**Problem statement**
Word for word, repeat all of the entries below.

START Records to use

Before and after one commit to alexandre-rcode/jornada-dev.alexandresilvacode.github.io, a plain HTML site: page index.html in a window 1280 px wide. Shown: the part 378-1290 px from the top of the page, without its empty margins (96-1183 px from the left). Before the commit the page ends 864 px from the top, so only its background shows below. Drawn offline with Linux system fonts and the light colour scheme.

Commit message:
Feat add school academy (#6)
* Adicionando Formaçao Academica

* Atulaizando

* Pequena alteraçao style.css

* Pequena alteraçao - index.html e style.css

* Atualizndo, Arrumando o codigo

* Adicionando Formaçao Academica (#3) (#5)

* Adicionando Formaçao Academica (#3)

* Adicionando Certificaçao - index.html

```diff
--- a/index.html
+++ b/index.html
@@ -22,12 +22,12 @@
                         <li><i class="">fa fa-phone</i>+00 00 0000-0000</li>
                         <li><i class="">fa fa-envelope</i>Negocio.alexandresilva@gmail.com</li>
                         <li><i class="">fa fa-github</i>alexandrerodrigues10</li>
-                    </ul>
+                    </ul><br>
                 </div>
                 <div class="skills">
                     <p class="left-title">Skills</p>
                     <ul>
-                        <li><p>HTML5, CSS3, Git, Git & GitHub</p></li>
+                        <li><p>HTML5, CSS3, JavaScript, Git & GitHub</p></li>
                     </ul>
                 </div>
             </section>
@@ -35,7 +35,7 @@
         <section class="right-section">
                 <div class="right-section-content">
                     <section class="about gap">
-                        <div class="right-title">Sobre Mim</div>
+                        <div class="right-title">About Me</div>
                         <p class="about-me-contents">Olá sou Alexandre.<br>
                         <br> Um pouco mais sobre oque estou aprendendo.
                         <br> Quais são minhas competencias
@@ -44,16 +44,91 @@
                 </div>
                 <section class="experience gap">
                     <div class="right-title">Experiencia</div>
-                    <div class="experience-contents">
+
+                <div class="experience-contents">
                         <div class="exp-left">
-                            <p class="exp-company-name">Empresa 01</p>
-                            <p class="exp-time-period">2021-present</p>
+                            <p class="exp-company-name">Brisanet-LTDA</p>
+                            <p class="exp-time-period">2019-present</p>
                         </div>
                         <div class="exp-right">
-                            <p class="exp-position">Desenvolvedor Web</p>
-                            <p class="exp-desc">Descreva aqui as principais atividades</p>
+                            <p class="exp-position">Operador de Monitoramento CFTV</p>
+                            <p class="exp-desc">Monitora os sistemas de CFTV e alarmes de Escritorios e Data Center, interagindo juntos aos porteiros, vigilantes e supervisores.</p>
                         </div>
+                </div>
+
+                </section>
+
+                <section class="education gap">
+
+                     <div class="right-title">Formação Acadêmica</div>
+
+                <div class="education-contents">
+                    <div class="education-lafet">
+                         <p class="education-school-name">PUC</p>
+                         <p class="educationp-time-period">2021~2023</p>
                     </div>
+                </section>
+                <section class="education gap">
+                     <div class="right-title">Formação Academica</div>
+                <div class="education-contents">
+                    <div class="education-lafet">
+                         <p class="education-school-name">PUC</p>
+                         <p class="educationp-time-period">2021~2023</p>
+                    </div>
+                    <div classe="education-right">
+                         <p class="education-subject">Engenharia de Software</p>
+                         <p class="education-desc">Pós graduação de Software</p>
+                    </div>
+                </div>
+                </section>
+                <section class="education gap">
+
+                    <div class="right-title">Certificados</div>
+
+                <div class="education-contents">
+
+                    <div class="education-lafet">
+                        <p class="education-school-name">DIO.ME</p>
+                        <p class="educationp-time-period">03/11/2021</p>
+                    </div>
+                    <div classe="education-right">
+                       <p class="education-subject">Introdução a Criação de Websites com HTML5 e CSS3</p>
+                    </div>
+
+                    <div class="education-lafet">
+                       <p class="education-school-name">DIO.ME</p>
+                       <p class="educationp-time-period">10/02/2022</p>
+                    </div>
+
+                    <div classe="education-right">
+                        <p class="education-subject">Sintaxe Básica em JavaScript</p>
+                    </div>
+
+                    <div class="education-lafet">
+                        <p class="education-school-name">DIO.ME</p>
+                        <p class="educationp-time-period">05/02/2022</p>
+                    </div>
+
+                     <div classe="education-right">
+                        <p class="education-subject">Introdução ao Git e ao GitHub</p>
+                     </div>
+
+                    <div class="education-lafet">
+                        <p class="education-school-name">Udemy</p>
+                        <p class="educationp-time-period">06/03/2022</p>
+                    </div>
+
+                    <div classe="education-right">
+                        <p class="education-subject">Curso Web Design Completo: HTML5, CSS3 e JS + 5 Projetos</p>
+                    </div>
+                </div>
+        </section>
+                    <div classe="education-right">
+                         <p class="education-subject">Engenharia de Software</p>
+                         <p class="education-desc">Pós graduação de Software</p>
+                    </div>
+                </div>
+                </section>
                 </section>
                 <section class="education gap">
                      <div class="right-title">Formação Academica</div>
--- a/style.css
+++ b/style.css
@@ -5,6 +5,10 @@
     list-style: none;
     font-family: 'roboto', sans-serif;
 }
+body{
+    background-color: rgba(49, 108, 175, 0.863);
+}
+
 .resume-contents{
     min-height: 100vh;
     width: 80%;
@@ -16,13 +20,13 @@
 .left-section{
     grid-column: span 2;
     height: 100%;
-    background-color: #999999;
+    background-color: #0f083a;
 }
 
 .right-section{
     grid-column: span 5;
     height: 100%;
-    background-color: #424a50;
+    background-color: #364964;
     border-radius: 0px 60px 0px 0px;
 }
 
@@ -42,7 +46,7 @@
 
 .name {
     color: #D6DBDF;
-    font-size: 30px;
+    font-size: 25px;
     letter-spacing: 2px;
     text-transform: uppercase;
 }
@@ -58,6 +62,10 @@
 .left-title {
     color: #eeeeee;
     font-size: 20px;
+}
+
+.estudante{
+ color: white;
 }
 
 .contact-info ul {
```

END Records to use

**Exercise response**
Before and after one commit to alexandre-rcode/jornada-dev.alexandresilvacode.github.io, a plain HTML site: page index.html in a window 1280 px wide. Shown: the part 378-1290 px from the top of the page, without its empty margins (96-1183 px from the left). Before the commit the page ends 864 px from the top, so only its background shows below. Drawn offline with Linux system fonts and the light colour scheme.

Commit message:
Feat add school academy (#6)
* Adicionando Formaçao Academica

* Atulaizando

* Pequena alteraçao style.css

* Pequena alteraçao - index.html e style.css

* Atualizndo, Arrumando o codigo

* Adicionando Formaçao Academica (#3) (#5)

* Adicionando Formaçao Academica (#3)

* Adicionando Certificaçao - index.html

```diff
--- a/index.html
+++ b/index.html
@@ -22,12 +22,12 @@
                         <li><i class="">fa fa-phone</i>+00 00 0000-0000</li>
                         <li><i class="">fa fa-envelope</i>Negocio.alexandresilva@gmail.com</li>
                         <li><i class="">fa fa-github</i>alexandrerodrigues10</li>
-                    </ul>
+                    </ul><br>
                 </div>
                 <div class="skills">
                     <p class="left-title">Skills</p>
                     <ul>
-                        <li><p>HTML5, CSS3, Git, Git & GitHub</p></li>
+                        <li><p>HTML5, CSS3, JavaScript, Git & GitHub</p></li>
                     </ul>
                 </div>
             </section>
@@ -35,7 +35,7 @@
         <section class="right-section">
                 <div class="right-section-content">
                     <section class="about gap">
-                        <div class="right-title">Sobre Mim</div>
+                        <div class="right-title">About Me</div>
                         <p class="about-me-contents">Olá sou Alexandre.<br>
                         <br> Um pouco mais sobre oque estou aprendendo.
                         <br> Quais são minhas competencias
@@ -44,16 +44,91 @@
                 </div>
                 <section class="experience gap">
                     <div class="right-title">Experiencia</div>
-                    <div class="experience-contents">
+
+                <div class="experience-contents">
                         <div class="exp-left">
-                            <p class="exp-company-name">Empresa 01</p>
-                            <p class="exp-time-period">2021-present</p>
+                            <p class="exp-company-name">Brisanet-LTDA</p>
+                            <p class="exp-time-period">2019-present</p>
                         </div>
                         <div class="exp-right">
-                            <p class="exp-position">Desenvolvedor Web</p>
-                            <p class="exp-desc">Descreva aqui as principais atividades</p>
+                            <p class="exp-position">Operador de Monitoramento CFTV</p>
+                            <p class="exp-desc">Monitora os sistemas de CFTV e alarmes de Escritorios e Data Center, interagindo juntos aos porteiros, vigilantes e supervisores.</p>
                         </div>
+                </div>
+
+                </section>
+
+                <section class="education gap">
+
+                     <div class="right-title">Formação Acadêmica</div>
+
+                <div class="education-contents">
+                    <div class="education-lafet">
+                         <p class="education-school-name">PUC</p>
+                         <p class="educationp-time-period">2021~2023</p>
                     </div>
+                </section>
+                <section class="education gap">
+                     <div class="right-title">Formação Academica</div>
+                <div class="education-contents">
+                    <div class="education-lafet">
+                         <p class="education-school-name">PUC</p>
+                         <p class="educationp-time-period">2021~2023</p>
+                    </div>
+                    <div classe="education-right">
+                         <p class="education-subject">Engenharia de Software</p>
+                         <p class="education-desc">Pós graduação de Software</p>
+                    </div>
+                </div>
+                </section>
+                <section class="education gap">
+
+                    <div class="right-title">Certificados</div>
+
+                <div class="education-contents">
+
+                    <div class="education-lafet">
+                        <p class="education-school-name">DIO.ME</p>
+                        <p class="educationp-time-period">03/11/2021</p>
+                    </div>
+                    <div classe="education-right">
+                       <p class="education-subject">Introdução a Criação de Websites com HTML5 e CSS3</p>
+                    </div>
+
+                    <div class="education-lafet">
+                       <p class="education-school-name">DIO.ME</p>
+                       <p class="educationp-time-period">10/02/2022</p>
+                    </div>
+
+                    <div classe="education-right">
+                        <p class="education-subject">Sintaxe Básica em JavaScript</p>
+                    </div>
+
+                    <div class="education-lafet">
+                        <p class="education-school-name">DIO.ME</p>
+                        <p class="educationp-time-period">05/02/2022</p>
+                    </div>
+
+                     <div classe="education-right">
+                        <p class="education-subject">Introdução ao Git e ao GitHub</p>
+                     </div>
+
+                    <div class="education-lafet">
+                        <p class="education-school-name">Udemy</p>
+                        <p class="educationp-time-period">06/03/2022</p>
+                    </div>
+
+                    <div classe="education-right">
+                        <p class="education-subject">Curso Web Design Completo: HTML5, CSS3 e JS + 5 Projetos</p>
+                    </div>
+                </div>
+        </section>
+                    <div classe="education-right">
+                         <p class="education-subject">Engenharia de Software</p>
+                         <p class="education-desc">Pós graduação de Software</p>
+                    </div>
+                </div>
+                </section>
                 </section>
                 <section class="education gap">
                      <div class="right-title">Formação Academica</div>
--- a/style.css
+++ b/style.css
@@ -5,6 +5,10 @@
     list-style: none;
     font-family: 'roboto', sans-serif;
 }
+body{
+    background-color: rgba(49, 108, 175, 0.863);
+}
+
 .resume-contents{
     min-height: 100vh;
     width: 80%;
@@ -16,13 +20,13 @@
 .left-section{
     grid-column: span 2;
     height: 100%;
-    background-color: #999999;
+    background-color: #0f083a;
 }
 
 .right-section{
     grid-column: span 5;
     height: 100%;
-    background-color: #424a50;
+    background-color: #364964;
     border-radius: 0px 60px 0px 0px;
 }
 
@@ -42,7 +46,7 @@
 
 .name {
     color: #D6DBDF;
-    font-size: 30px;
+    font-size: 25px;
     letter-spacing: 2px;
     text-transform: uppercase;
 }
@@ -58,6 +62,10 @@
 .left-title {
     color: #eeeeee;
     font-size: 20px;
+}
+
+.estudante{
+ color: white;
 }
 
 .contact-info ul {
```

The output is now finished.